• _The problem_: Some lines below may hold the string "time". Count them and give only the total.

• _Difference listings_:
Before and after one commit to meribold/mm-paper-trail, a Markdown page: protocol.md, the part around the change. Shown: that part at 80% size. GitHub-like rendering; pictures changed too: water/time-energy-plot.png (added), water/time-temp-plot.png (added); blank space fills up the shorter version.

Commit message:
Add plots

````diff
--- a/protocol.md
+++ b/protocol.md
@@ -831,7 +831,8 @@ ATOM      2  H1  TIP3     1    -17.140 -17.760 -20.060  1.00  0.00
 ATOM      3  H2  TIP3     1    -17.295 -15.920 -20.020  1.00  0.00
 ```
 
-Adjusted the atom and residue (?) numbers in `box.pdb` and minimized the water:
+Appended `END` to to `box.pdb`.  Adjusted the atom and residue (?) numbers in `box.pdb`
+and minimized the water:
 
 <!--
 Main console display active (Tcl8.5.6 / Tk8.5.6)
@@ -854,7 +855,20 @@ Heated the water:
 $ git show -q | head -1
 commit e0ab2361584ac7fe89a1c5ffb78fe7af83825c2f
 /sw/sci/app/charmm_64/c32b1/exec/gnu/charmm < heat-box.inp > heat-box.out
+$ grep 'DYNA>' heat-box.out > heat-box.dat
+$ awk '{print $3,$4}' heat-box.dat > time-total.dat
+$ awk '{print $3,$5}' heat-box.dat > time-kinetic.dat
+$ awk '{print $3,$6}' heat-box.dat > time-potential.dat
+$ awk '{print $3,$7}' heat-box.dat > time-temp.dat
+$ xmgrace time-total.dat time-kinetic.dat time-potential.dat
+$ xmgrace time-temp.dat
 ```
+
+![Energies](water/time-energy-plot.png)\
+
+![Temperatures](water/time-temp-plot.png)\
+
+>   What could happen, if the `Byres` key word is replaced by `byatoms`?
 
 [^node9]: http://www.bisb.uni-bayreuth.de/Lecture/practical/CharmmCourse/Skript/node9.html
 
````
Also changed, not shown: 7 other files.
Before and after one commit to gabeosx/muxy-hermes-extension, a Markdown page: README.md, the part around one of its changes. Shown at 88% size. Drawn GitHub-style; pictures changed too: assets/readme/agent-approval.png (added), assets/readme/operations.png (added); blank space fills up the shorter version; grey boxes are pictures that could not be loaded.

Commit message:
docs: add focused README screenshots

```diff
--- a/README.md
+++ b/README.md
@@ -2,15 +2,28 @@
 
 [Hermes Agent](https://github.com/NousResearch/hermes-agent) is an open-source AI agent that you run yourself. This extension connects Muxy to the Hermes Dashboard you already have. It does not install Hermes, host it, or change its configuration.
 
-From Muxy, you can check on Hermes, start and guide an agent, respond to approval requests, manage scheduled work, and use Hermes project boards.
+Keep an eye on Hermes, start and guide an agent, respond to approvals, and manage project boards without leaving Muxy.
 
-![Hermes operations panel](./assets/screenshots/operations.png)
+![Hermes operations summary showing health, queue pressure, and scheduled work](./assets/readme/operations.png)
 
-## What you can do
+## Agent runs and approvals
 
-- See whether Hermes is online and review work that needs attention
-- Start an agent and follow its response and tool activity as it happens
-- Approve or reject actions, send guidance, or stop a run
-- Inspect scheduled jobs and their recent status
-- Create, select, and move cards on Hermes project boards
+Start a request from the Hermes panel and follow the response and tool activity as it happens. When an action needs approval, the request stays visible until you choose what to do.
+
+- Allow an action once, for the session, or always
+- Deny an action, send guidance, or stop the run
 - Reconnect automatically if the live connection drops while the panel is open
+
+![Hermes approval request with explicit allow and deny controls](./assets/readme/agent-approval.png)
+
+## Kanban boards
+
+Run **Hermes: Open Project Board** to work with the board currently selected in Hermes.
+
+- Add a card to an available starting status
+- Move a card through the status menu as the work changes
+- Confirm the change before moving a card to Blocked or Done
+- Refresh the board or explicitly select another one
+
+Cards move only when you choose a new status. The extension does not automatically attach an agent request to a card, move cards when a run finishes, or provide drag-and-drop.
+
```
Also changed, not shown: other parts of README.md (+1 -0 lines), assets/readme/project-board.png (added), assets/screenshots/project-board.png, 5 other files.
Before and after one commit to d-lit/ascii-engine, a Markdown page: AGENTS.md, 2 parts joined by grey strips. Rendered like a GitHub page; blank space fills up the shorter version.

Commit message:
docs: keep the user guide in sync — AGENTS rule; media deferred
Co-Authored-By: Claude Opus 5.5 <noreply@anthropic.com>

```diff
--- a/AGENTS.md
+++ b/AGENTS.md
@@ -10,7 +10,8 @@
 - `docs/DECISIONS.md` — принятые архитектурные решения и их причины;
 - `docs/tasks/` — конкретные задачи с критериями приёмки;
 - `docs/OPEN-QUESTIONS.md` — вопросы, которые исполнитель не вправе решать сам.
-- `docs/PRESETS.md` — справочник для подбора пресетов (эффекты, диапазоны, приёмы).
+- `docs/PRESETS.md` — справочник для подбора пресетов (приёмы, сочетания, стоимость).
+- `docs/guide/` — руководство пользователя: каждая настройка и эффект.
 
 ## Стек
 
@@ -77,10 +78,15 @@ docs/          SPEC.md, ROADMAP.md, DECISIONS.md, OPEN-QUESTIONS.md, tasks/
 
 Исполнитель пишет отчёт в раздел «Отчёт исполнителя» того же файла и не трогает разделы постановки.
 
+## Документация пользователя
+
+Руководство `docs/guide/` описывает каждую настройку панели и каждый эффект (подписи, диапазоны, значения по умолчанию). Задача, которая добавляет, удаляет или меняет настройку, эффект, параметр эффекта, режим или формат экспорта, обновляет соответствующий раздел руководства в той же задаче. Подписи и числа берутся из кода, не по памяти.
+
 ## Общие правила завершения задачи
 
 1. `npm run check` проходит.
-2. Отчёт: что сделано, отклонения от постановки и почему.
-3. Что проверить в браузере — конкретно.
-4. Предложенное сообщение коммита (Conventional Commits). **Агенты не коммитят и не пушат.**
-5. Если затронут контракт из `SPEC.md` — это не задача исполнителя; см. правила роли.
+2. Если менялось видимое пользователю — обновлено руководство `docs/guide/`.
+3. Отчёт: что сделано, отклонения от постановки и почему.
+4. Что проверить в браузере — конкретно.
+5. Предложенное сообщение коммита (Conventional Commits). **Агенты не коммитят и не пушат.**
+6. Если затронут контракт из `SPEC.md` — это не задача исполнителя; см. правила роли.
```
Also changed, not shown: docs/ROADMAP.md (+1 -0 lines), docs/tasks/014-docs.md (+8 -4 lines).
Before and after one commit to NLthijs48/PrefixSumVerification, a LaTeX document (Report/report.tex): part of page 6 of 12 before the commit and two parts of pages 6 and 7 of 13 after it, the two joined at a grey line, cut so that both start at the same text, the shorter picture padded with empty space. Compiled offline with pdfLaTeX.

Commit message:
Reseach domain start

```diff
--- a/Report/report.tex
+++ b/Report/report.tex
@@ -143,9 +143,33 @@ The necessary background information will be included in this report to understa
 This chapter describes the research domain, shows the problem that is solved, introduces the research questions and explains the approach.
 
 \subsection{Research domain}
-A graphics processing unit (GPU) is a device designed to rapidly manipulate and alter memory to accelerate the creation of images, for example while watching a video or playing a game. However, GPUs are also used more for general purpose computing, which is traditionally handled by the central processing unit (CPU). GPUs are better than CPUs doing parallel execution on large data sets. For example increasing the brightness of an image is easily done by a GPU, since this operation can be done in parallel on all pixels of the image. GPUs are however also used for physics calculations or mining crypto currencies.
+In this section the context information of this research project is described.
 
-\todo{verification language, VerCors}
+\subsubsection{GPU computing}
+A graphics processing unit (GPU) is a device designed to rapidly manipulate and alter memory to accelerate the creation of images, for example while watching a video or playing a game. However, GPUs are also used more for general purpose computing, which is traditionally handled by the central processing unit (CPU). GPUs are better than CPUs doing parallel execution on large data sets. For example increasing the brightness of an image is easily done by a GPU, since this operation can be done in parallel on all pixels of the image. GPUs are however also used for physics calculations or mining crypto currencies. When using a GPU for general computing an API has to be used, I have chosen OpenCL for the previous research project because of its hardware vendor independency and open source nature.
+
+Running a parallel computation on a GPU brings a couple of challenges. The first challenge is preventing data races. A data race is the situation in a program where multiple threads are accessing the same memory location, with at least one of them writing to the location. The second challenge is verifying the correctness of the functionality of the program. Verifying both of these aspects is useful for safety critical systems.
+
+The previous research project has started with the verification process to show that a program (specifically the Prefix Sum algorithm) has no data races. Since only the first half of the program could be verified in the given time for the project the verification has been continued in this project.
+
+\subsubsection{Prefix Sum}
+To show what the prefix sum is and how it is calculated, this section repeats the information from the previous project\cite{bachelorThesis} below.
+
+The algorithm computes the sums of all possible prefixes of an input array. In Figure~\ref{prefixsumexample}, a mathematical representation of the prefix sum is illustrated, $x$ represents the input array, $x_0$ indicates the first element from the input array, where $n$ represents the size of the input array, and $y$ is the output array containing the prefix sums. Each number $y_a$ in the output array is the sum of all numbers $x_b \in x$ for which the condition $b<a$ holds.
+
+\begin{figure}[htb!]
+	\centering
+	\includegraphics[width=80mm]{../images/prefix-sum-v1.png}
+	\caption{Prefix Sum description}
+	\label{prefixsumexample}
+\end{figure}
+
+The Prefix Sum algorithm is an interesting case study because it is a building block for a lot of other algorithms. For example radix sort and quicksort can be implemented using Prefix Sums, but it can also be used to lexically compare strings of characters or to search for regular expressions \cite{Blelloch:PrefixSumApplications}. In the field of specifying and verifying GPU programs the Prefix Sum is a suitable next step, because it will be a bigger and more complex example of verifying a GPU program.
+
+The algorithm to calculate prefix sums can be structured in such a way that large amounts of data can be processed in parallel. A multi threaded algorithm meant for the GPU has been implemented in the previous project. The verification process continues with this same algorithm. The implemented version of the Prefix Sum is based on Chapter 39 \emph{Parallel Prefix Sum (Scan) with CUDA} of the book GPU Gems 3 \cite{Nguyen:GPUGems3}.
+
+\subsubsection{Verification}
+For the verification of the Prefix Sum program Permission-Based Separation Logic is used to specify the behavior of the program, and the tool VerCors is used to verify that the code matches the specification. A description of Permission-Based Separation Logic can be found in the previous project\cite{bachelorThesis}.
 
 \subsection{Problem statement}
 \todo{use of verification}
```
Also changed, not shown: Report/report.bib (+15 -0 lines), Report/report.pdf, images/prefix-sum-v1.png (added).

• _Answer to the problem_: 10